Keeping Space Corps going, and you know, it's called Space Force [now]. We'll continue the Rogers-Cooper priority from last time.
Then we need to keep our nuclear capability the strongest in the world; there can be modifications to that. Missile defense is always an exciting area, and a lot is happening there, but that’s mainly making sure the technical capability that everyone wants can be achieved. There are a lot of engineering issues there that we face.
You just seemed to draw a line between the Cooper-Rogers Space Corps versus Space Force. In your mind, are these different things? Are you pleased with the way that you see Space Force moving?

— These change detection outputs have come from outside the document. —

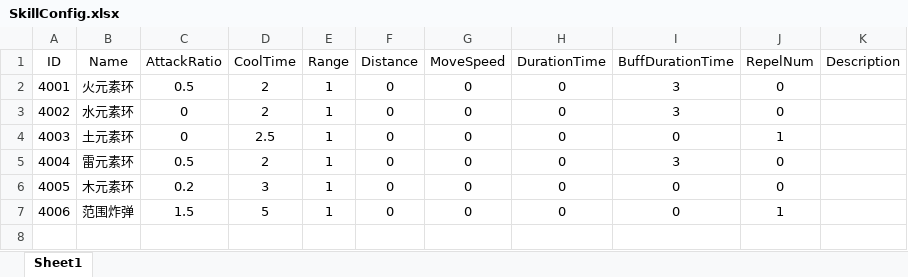
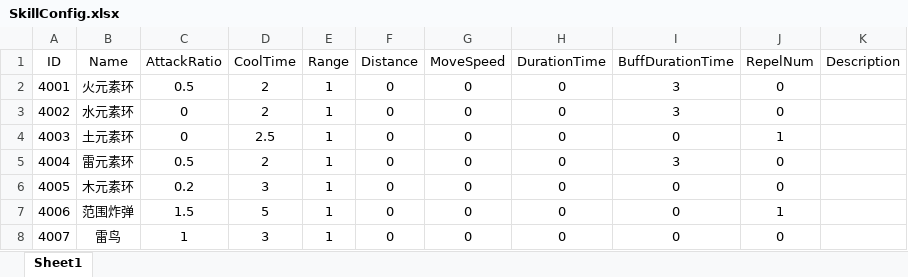
Before and after one commit to EmperorMoMo/FatSheepCrisis, an Excel workbook: 01-FatSheepCrisis/Assets/Excel/SkillConfig.xlsx, sheet Sheet1, drawn as a sheet; values as stored, in another font and other column widths than the file's, no borders; the diff names each change by its address in the sheet, - before the commit and + after, or states it on an @@ line.

```diff
--- a/01-FatSheepCrisis/Assets/Excel/SkillConfig.xlsx (sheet Sheet1)
+++ b/01-FatSheepCrisis/Assets/Excel/SkillConfig.xlsx (sheet Sheet1)
+row 8: 4007 | 雷鸟 | 1 | 3 | 1 | 0 | 0 | 0 | 0 | 0
```
Also changed, not shown: 21 other files.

Well, the president obviously hijacked our proposal and exaggerated it. Now it’s returning back to the centrist proposal that it always was. You know that this passed the HASC last year, 60-1; had overwhelming House support. We still had to work on some of our Senate colleagues, but the good part of the president’s intervention is I hope it will persuade some of the Republican Senate to come our way, people who had been skeptical. But I really haven’t met a skeptic who’s been to all the briefs, all the threat briefs, and unfortunately we can’t talk a lot about that, but it should be apparent after the Chinese ’07 ASAT test, and things like that we should been more alert to.
Another helpful part of the president’s intervention has been the reversal in attitude on the Air Force, at least on the surface, cause now they’re much more welcoming of the approach. So Mike[Rogers] and I had always wanted a space capability within the Air Force. We did not want it to be outside the Air Force; we want to play nicely with others, and it’s a graduated process. I think one day it will be an entirely separate department, but not in the short run.
The legislative proposal included an estimated cost of $2 billion over the next five years. Are you satisfied with that number? Do you think that is going to be acceptable to members of the committee?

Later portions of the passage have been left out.